Conceived as a housing development by Eusebi Güell, the project never caught on. Gaudí bought one of the two houses nestled within the Parc, and set to work transforming the land into a municipal garden— a pocket of peace above the bustling city.
Hidden amongst the trees are curving stairways, fairytale buildings and an enormous terrace adorned with a long serpentine bench of colourful broken tiles. As I was midway through a sketch, the afternoon tranquillity was interrupted by the disturbing sound of fist hitting torso.
A territorial dispute between trinket vendors suddenly erupted into violence. As the blur of flying fists and kicking feet came crashing towards me, I threw my sketchbook into my bag and fled, just as an old man drove a wooden plank into another man's head.
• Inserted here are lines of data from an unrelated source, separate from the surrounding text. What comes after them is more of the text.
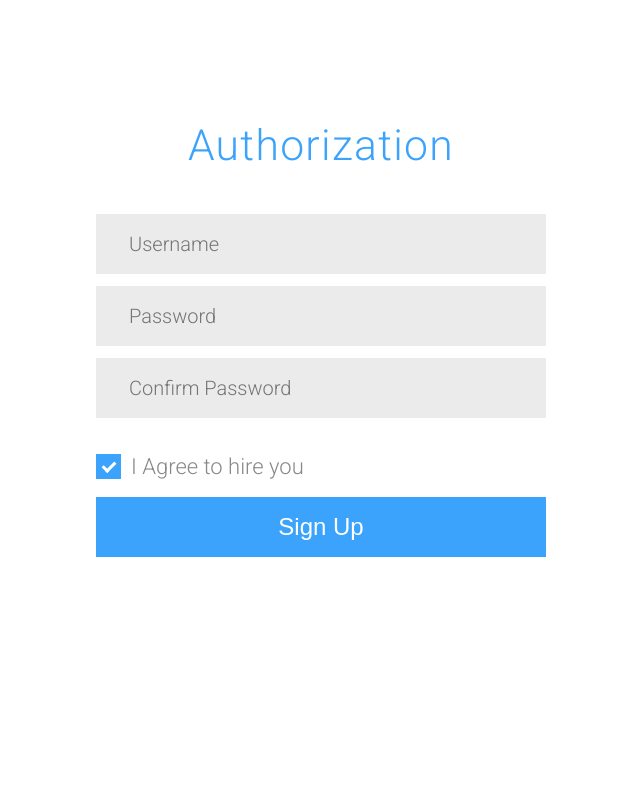
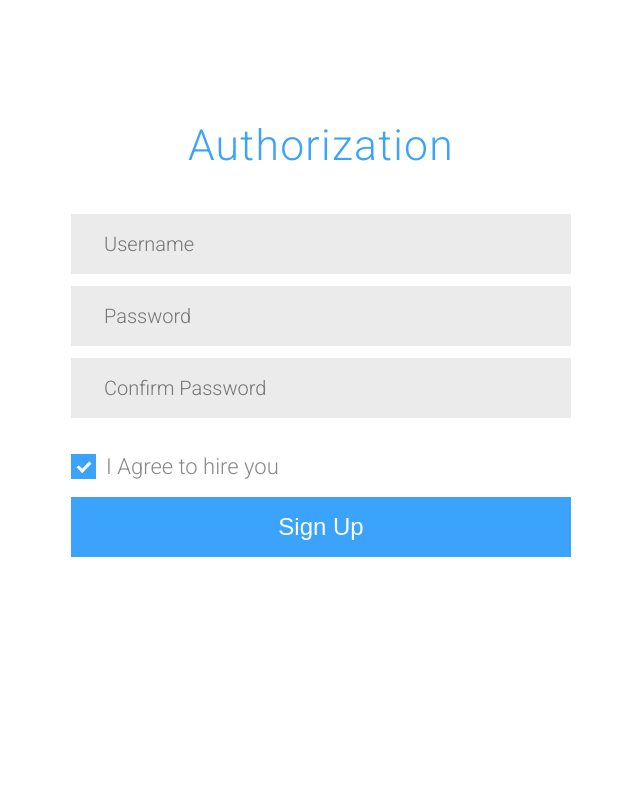
Before and after one commit to marosiak/django_meme, a Django app: page /accounts/signup/ in a window 1280 px wide. Shown: the whole page, without its empty margins (319-959 px from the left). Run offline with Django 3.2, Linux system fonts and the light colour scheme.

Commit message:
[fixed] navbar scales better [changed] increased tabled width

```diff
--- a/static/css/_mixins.scss
+++ b/static/css/_mixins.scss
@@ -4,7 +4,7 @@
   }
 }
 @mixin tablet {
-  @media only screen and (max-width: 640px) {
+  @media only screen and (max-width: 890px) {
     @content;
   }
 }
--- a/static/css/components/_form.scss
+++ b/static/css/components/_form.scss
@@ -1,13 +1,23 @@
+.form-page {
+  display: flex;
+  width: 100%;
+  height: 100%;
+  justify-content: center;
+}
+
 .form {
   position: absolute;
-  left: calc(50% - 450px / 2);
-  top: calc(15%);
-  width: 450px;
-  height: 557px;
+  top: calc(15vh);
+  width: 50vw;
+  max-width: 500px;
   padding-bottom: 8px;
   font-family: 'Roboto', sans-serif;
   font-weight: 100;
   user-select: none;
+  @include tablet {
+    width: 90vw;
+  }
+
   .form-header {
     color: $primary-color;
     width: 100%;
@@ -16,23 +26,32 @@
     font-weight: 300;
     letter-spacing: 1.31px;
   }
+
   .form-content {
-    display: flex; flex-direction: column; place-content: space-between;
+    display: flex;
+    flex-direction: column;
+    place-content: space-between;
+
     .form-fields {
       display: flex;
       flex-direction: column;
       margin-top: 44px;
       margin-bottom: 19px;
     }
+
     .form-button-container {
       width: 100%;
-      display: flex; justify-content: center; align-items: flex-start; flex-direction: column;
+      display: flex;
+      justify-content: center;
+      align-items: flex-start;
+      flex-direction: column;
 
       input[type="submit"] {
         border: 0;
         outline: none;
         cursor: pointer;
       }
+
       .form-button {
         width: 100%;
         padding-top: 16px;
@@ -45,10 +64,12 @@
         font-weight: 300;
         text-decoration: none;
       }
+
       .checkbox {
         margin-top: 5px;
         margin-bottom: 18px;
       }
+
       .form-button:hover {
         background-color: darken($primary-color, 10%)
       }
@@ -60,9 +81,11 @@
         display: flex;
         flex-direction: column;
         color: #A1A1A1;
+
         div {
           padding-top: 26px;
         }
+
         a {
           padding-top: 4px;
           padding-bottom: 4px;
@@ -71,6 +94,7 @@
       }
     }
   }
+
   .form-error {
     padding-top: 14px;
     padding-bottom: 12px;
--- a/static/css/components/_navigation.scss
+++ b/static/css/components/_navigation.scss
@@ -92,7 +92,7 @@ nav.shrink {
     }
   }
   ul {
-    left: 29vw;
+    left: calc(150px + 1vw);
     font-size: 12pt;
     @include phone {
       right: 1vw;
--- a/static/css/main.css
+++ b/static/css/main.css
@@ -133,7 +133,7 @@ nav.shrink .space-between-row i {
   font-size: 20pt;
 }
 nav.shrink ul {
-  left: 29vw;
+  left: calc(150px + 1vw);
   font-size: 12pt;
 }
 @media only screen and (max-width: 480px) {
@@ -146,16 +146,27 @@ nav.shrink ul li {
   height: 28px;
 }
 
+.form-page {
+  display: flex;
+  width: 100%;
+  height: 100%;
+  justify-content: center;
+}
+
 .form {
   position: absolute;
-  left: calc(50% - 450px / 2);
-  top: calc(15%);
-  width: 450px;
-  height: 557px;
+  top: calc(15vh);
+  width: 50vw;
+  max-width: 500px;
   padding-bottom: 8px;
   font-family: "Roboto", sans-serif;
   font-weight: 100;
   user-select: none;
+}
+@media only screen and (max-width: 890px) {
+  .form {
+    width: 90vw;
+  }
 }
 .form .form-header {
   color: #3BA3FB;
--- a/templates/registration/login.html
+++ b/templates/registration/login.html
@@ -3,6 +3,7 @@
 <head>
     <link href="https://fonts.googleapis.com/icon?family=Material+Icons" rel="stylesheet">
     <link href="https://fonts.googleapis.com/css?family=Roboto:100,300,400" rel="stylesheet">
+    <meta name="viewport" content="width=device-width, initial-scale=1">
     <link rel="stylesheet" type="text/css" href="{% static 'css/main.css' %}">
 </head>
 <body>
--- a/templates/registration/sign_up.html
+++ b/templates/registration/sign_up.html
@@ -3,30 +3,11 @@
 <head>
     <link href="https://fonts.googleapis.com/icon?family=Material+Icons" rel="stylesheet">
     <link href="https://fonts.googleapis.com/css?family=Roboto:100,300,400" rel="stylesheet">
+    <meta name="viewport" content="width=device-width, initial-scale=1">
     <link rel="stylesheet" type="text/css" href="{% static 'css/main.css' %}">
 </head>
 <body>
 <div class="form-page">
-    {#        <div class="form-dialog">#}
-    {#            <div class="form-header">formorization</div>#}
-    {#            <div class="form-content">#}
-    {#                <div class="form-fields">#}
-    {#                    <input type="text" placeholder="Username">#}
-    {#                    <input type="password" placeholder="Password">#}
-    {#                    <input type="password" placeholder="Confirm Password">#}
-    {#                </div>#}
-    {#                <div class="form-button-container">#}
-    {#                    <label class="checkbox" style="width: 100%;">I Agree to hire you#}
-    {#                      <input type="checkbox" checked="checked">#}
-    {#                      <span class="checkmark"></span>#}
-    {#                    </label>#}
-    {##}
-    {#                    <a class="form-button" href="#">Sign Up</a>#}
-    {#                </div>#}
-    {#            </div>#}
-    {#        </div>#}
-
-
     <div class="form">
         <div class="form-header">Authorization</div>
         <div class="form-content">
```
Also changed, not shown: 1 other file.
I abhor violence. I ran off into the trees until I could no longer hear the shouting. Beneath limbs shaded green, I found the quiet again. Along a meandering path, I stumbled upon the most beautiful sight in the park. It was so marvellous, and dare I say perfect, that I wondered if it was crafted by some artist's hands.
Two knobby, rolling trees, sighing into each other, entwined like lovers.